In 1837 Schumann wrote a set of eighteen pieces for solo piano entitled Davidsbündlertänze which are not really dances, but like a conversation between Florestan and Eusebius, either or both of whom are credited with the individual pieces. Here, from Wikipedia, are the movements with tempi and ascriptions:

  1. Lebhaft (Vivace), G major, Florestan and Eusebius;
  2. Innig (Con intimo sentimento), B minor, Eusebius;
  3. Etwas hahnbüchen (Un poco impetuoso) (1st edition), Mit Humor (Con umore) (2nd edition), G major, Florestan (Hahnbüchen, now usually hahnebüchen (also hanebüchen or hagebüchen), is an untranslatable colloquialism roughly meaning "coarse" or "clumsy." Apparently, it originally meant "made of hornbeam wood." (See the article "Hanebüchen" in the German version of Wikipedia.) Ernest Hutcheson translated it as "cockeyed" in his book The Literature of the Piano.);
  4. Ungeduldig (Con impazienza), B minor, Florestan;
  5. Einfach (Semplice), D major, Eusebius;
  6. Sehr rasch und in sich hinein (Molto vivo, con intimo fervore) (1st edition), Sehr rasch (Molto vivo) (2nd edition), D minor, Florestan;
  7. Nicht schnell mit äußerst starker Empfindung (Non presto profondamente espressivo) (1st edition), Nicht schnell (Non presto) (2nd edition), G minor, Eusebius;
  8. Frisch (Con freschezza), C minor, Florestan;
  9. No tempo indication (metronome mark of 1 crotchet = 126) (1st edition), Lebhaft (Vivace) (2nd edition), C major, Florestan;
  10. Balladenmäßig sehr rasch (Alla ballata molto vivo) (1st edition), ("Sehr" and "Molto" capitalized in 2nd edition), D minor (ends major), Florestan;
  11. Einfach (Semplice), B minor-D major, Eusebius;
  12. Mit Humor (Con umore), B minor-E minor and major, Florestan;
  13. Wild und lustig (Selvaggio e gaio), B minor and major, Florestan and Eusebius;
  14. Zart und singend (Dolce e cantando), E major, Eusebius;
  15. Frisch (Con freschezza), B major - Etwas bewegter (poco piu mosso), E major (return to opening section is optional), Florestan and Eusebius;
  16. Mit gutem Humor (Con buon umore) (in 2nd edition, "Con umore"), G major - Etwas langsamer (Un poco più lento), B minor; leading without a break into
  17. Wie aus der Ferne (Come da lontano), B major and minor (including a full reprise of No. 2), Florestan and Eusebius; and
  18. Nicht schnell (Non presto), C major, Eusebius.

And here is a performance of the complete work:

A measure of just how revolutionary this music is would be a comparison with a late Beethoven piano sonata from a mere decade before. Instead of a unified structure comprising a few, three or four, movements with a very clear tonal structure, there is instead a myriad of short 'characteristic' pieces, each with its own mood and structure.


vp said...

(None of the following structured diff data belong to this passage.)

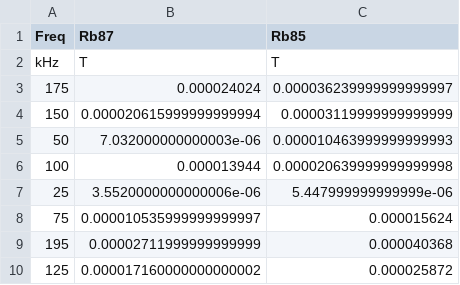
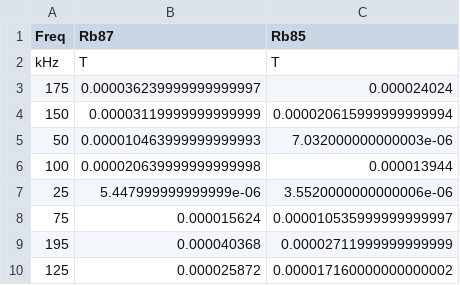
Before and after one commit to MarkZhit/PHYS409-Optical_Pumping, a CSV file: models/BFreqRatios.csv, drawn as a sheet; the diff names each change by its address in the sheet, - before the commit and + after, or states it on an @@ line.

```diff
--- a/models/BFreqRatios.csv
+++ b/models/BFreqRatios.csv
-B3 (Rb87): 0.000024024
+B3 (Rb87): 0.000036239999999999997
-C3 (Rb85): 0.000036239999999999997
+C3 (Rb85): 0.000024024
-B4 (Rb87): 0.000020615999999999994
+B4 (Rb87): 0.00003119999999999999
-C4 (Rb85): 0.00003119999999999999
+C4 (Rb85): 0.000020615999999999994
-B5 (Rb87): 7.032000000000003e-06
+B5 (Rb87): 0.000010463999999999993
-C5 (Rb85): 0.000010463999999999993
+C5 (Rb85): 7.032000000000003e-06
-B6 (Rb87): 0.000013944
+B6 (Rb87): 0.000020639999999999998
-C6 (Rb85): 0.000020639999999999998
+C6 (Rb85): 0.000013944
-B7 (Rb87): 3.5520000000000006e-06
+B7 (Rb87): 5.447999999999999e-06
-C7 (Rb85): 5.447999999999999e-06
+C7 (Rb85): 3.5520000000000006e-06
-B8 (Rb87): 0.000010535999999999997
+B8 (Rb87): 0.000015624
-C8 (Rb85): 0.000015624
+C8 (Rb85): 0.000010535999999999997
-B9 (Rb87): 0.00002711999999999999
+B9 (Rb87): 0.000040368
-C9 (Rb85): 0.000040368
+C9 (Rb85): 0.00002711999999999999
-B10 (Rb87): 0.000017160000000000002
+B10 (Rb87): 0.000025872
-C10 (Rb85): 0.000025872
+C10 (Rb85): 0.000017160000000000002
```
Also changed, not shown: models/BFreqRatiosUncertain.csv, 18 other files.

Surely a fairer comparison would be with Beethoven's Bagatelles. Compared with apples, oranges will always appear "revolutionary".

Bryan Townsend said...

Now that is a very pertinent observation! Beethoven's Bagatelles are very similar in terms of being a collection of short pieces and perhaps the Schumann work descends from them. The differences are also manifest: the Beethoven op 126 only has six movements, the Schumann eighteen. The keys of the Beethoven movements fall by major thirds, the Schumann is structured differently and so on. But I take your point gladly! I guess the revolutionary aspect has more to do with the imaginary personas which I can't see Beethoven doing.